There’s very little not to love about New England’s spring season when skies become bluer, the air smells sweeter and the temperature rises to a comfortable 72 degrees. In most cases, people around these parts are automatically put into better moods and seem to enjoy the days a bit more once the ice and snow melts away. Yes, March, April, May and June offer a bright and happy chapter of the calendar with the exception of one tiny problem…ACHOOOOO!!! Yes, those poor allergy sufferers out there might want an exemption from the spring season and if you’ve ever experienced any of the common symptoms, you’ll have every idea why. While those with immunity towards environmental pollen might be ticking off the days until they can frolic freely outside once again, this might not be the case for others… Chest pain, sneezing, headaches, watery eyes, wheezing and sore throats can be a total drag and leave those ailed in complete misery from now until summer rolls over.
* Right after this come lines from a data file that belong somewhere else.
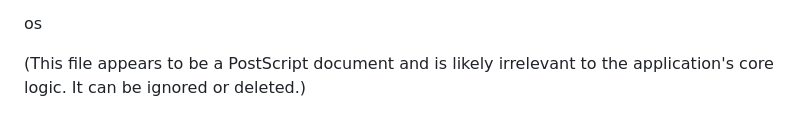
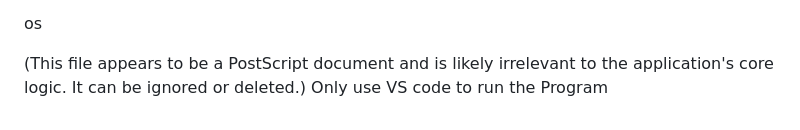
Before and after one commit to Shashwat2023/Serenity-AI-Powered-Health-Triage-Mental-Wellness-Companion, a Markdown page: README.md, the part around the change. GitHub-like rendering.

```diff
--- a/README.md
+++ b/README.md
@@ -203,3 +203,4 @@ os
 
 
 (This file appears to be a PostScript document and is likely irrelevant to the application's core logic. It can be ignored or deleted.)
+Only use VS code to run the Program
```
Due to the extensive range of severity in reaction to new growth from trees, grass and flowers, thousands of Bostonians must stay vigilant of keeping their health on track so they don’t wind up in the hospital. How do we keep those nasty allergies away? One good start is to know exactly what specific type of species are the most threatening and then do whatever you can to avoid contact. If you’re unsure of what to look out for, here’s a list of the most common flowers that might be a smart idea to leave out of your weekly order. If you see something that you’ve always loved but realize it’s in your best interest to avoid, take a look at the right column where I’ve listed substitutions that will still give you your blooming fix.
Common Allergy Inducers
RosesIf you're looking a less chemical soother than Clairitin, my husband swears by Simply Saline for his allergies.